**WHAT THE TASK REQUIRES**
I'd ask you to write out the lines below exactly, with no images.
**** PROVIDED RECORDS
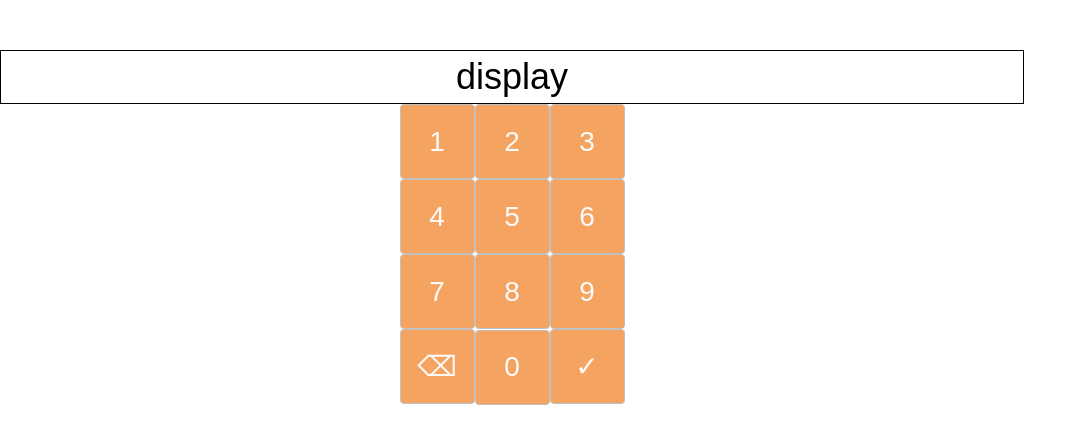
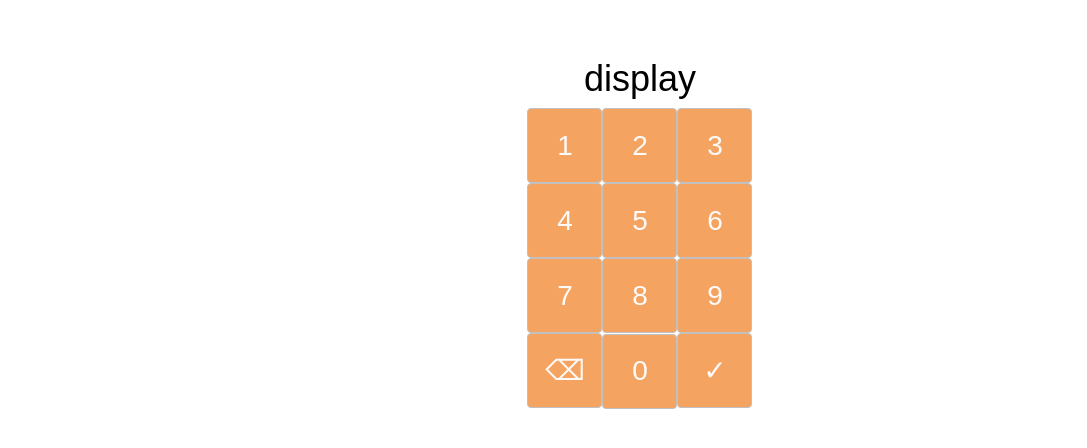
Before and after one commit to jnthnrzr/guessing-game, a React (Create React App) app: page / in a window 1280 px wide. Shown: the top 448 px of the page, without its empty margins (0-1087 px from the left). Built offline with nearby package versions, Linux system fonts and the light colour scheme.

Commit message:
Center numpad with bigger display.

```diff
--- a/src/App.css
+++ b/src/App.css
@@ -1,7 +1,6 @@
 .container {
   width: 80%;
   margin: 0 auto;
-    display: inline-block;
 }
 
 .header {
@@ -11,15 +10,13 @@
 
 .display {
   font-size: 2.25rem;
-    padding: 5px;
-    border: 1px solid black;
+  padding: 0.5rem;
   margin: 0 auto;
 }
 
 .row {
-    width: 100%;
+  width: 35%;
   margin: auto;
-    align-content: center;
   text-align: center;
 }
 
```
Lines whose indentation alone changed are shown as unchanged.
********
**ANSWER TO THIS EXERCISE**
Before and after one commit to jnthnrzr/guessing-game, a React (Create React App) app: page / in a window 1280 px wide. Shown: the top 448 px of the page, without its empty margins (0-1087 px from the left). Built offline with nearby package versions, Linux system fonts and the light colour scheme.

Commit message:
Center numpad with bigger display.

```diff
--- a/src/App.css
+++ b/src/App.css
@@ -1,7 +1,6 @@
 .container {
   width: 80%;
   margin: 0 auto;
-    display: inline-block;
 }
 
 .header {
@@ -11,15 +10,13 @@
 
 .display {
   font-size: 2.25rem;
-    padding: 5px;
-    border: 1px solid black;
+  padding: 0.5rem;
   margin: 0 auto;
 }
 
 .row {
-    width: 100%;
+  width: 35%;
   margin: auto;
-    align-content: center;
   text-align: center;
 }
 
```
Lines whose indentation alone changed are shown as unchanged.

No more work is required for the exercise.